The BAC chart shows that the lower a person’s weight, the greater his BAC after drinking alcohol.
One to two bottles of beer is generally adequate to stay within Arizona’s legal BAC level. One bottle of beer should be enough if you are a commercial vehicle driver.
How Much Wine Can You Drink and Drive in Arizona?
In the same scenario, two glasses of wine are enough to stay inside Arizona’s legal DUI limit. A standard glass of wine (142 ml/5oz) can contain up to 12% alcohol.
Again, commercial vehicle drivers can receive punishment for having a BAC of 0.04% or higher. Thus, one glass of wine is sufficient to keep them from exceeding the BAC limit.
How Much Whiskey or Vodka Can You Drink and Drive in Arizona?
One shot of liquor is 44 ml (1.5 oz). Drinking hard liquors might be challenging due to their high alcohol level.
Two shots of whiskey or vodka can boost an 82 kg (180 lb) man’s blood alcohol content to 0.04%.
On the other hand, a woman of the same weight can have a BAC level of 0.05% after eating the same amount.
One to two shots of liquor should be sufficient if you need to drive after drinking. If you operate a commercial vehicle, one shot is preferable.
Sticking to Impaired Driving Laws in Arizona
Everybody should keep in mind that driving under the influence of any substance is hazardous for all drivers on the road.
Avoiding driving after drinking is the best and safest option. You can never be certain of your BAC and driving capability, even if you’ve only had a few drinks.
Because everyone responds differently to alcohol, only a breathalyzer can accurately measure your BAC level.
There are alternative ways to travel if you are impaired. You could take a cab or Uber or call a friend and ask them to accompany you to your destination.
If you must drive after drinking, ensure your BAC level is less than Arizona’s legal limit.

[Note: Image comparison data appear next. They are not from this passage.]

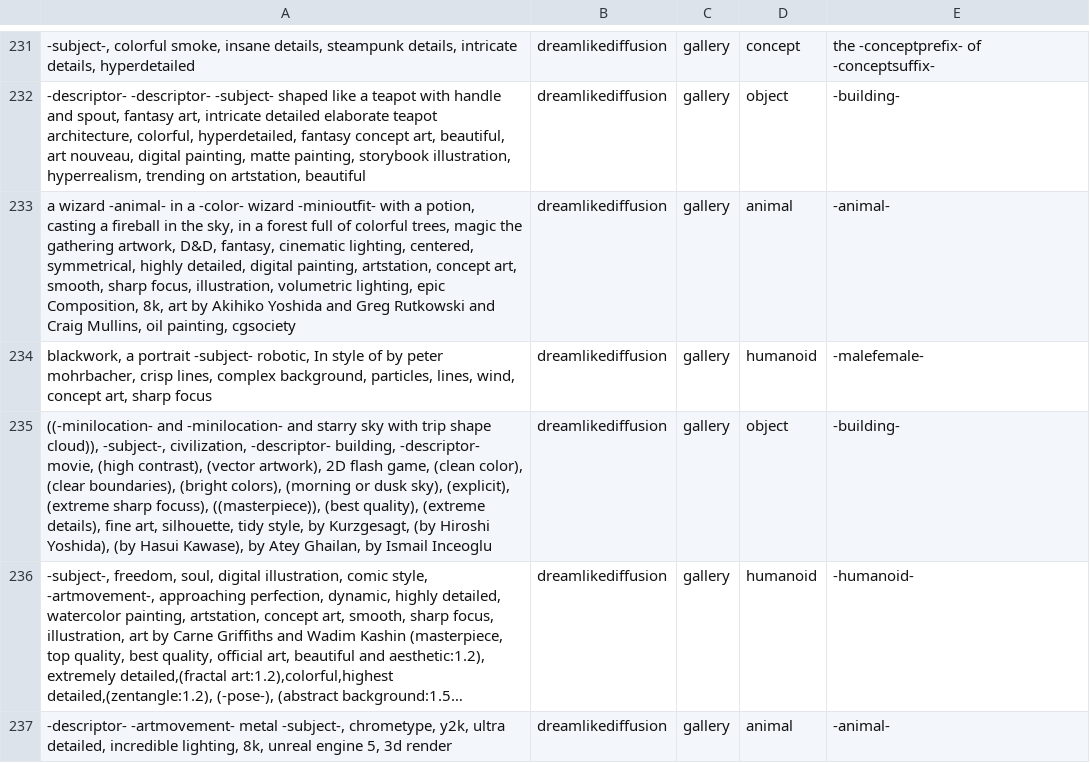
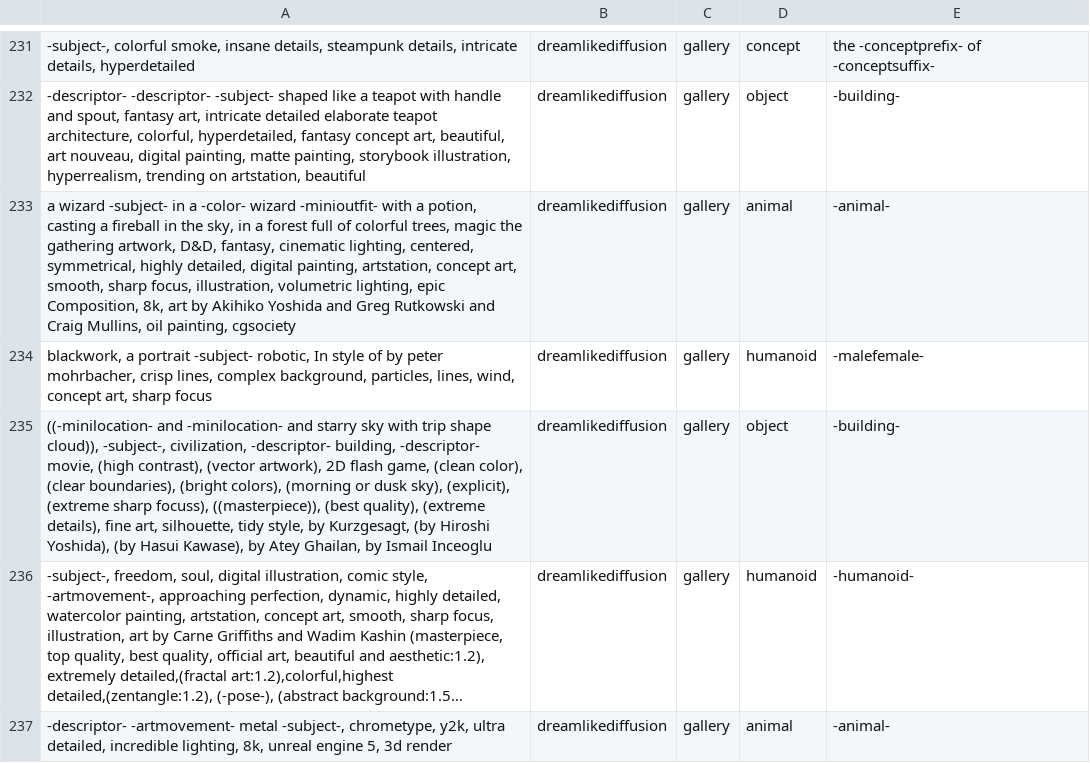
Before and after one commit to AIrjen/OneButtonPrompt, a CSV file: csvfiles/templates/templates.csv, drawn as a sheet; only a part is shown, gaps mark what is left out; long unchanged cells end in …; the diff covers the shown part only; the diff names each change by its address in the sheet, - before the commit and + after, or states it on an @@ line.

Commit message:
fixes in subject and names

```diff
--- a/csvfiles/templates/templates.csv
+++ b/csvfiles/templates/templates.csv
-A233: a wizard -animal- in a…
+A233: a wizard -subject- in a…
```
Also changed, not shown: 16 edited cells elsewhere in this file.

We also recommend getting familiarized with the impaired driving laws by visiting Arizona’s official website.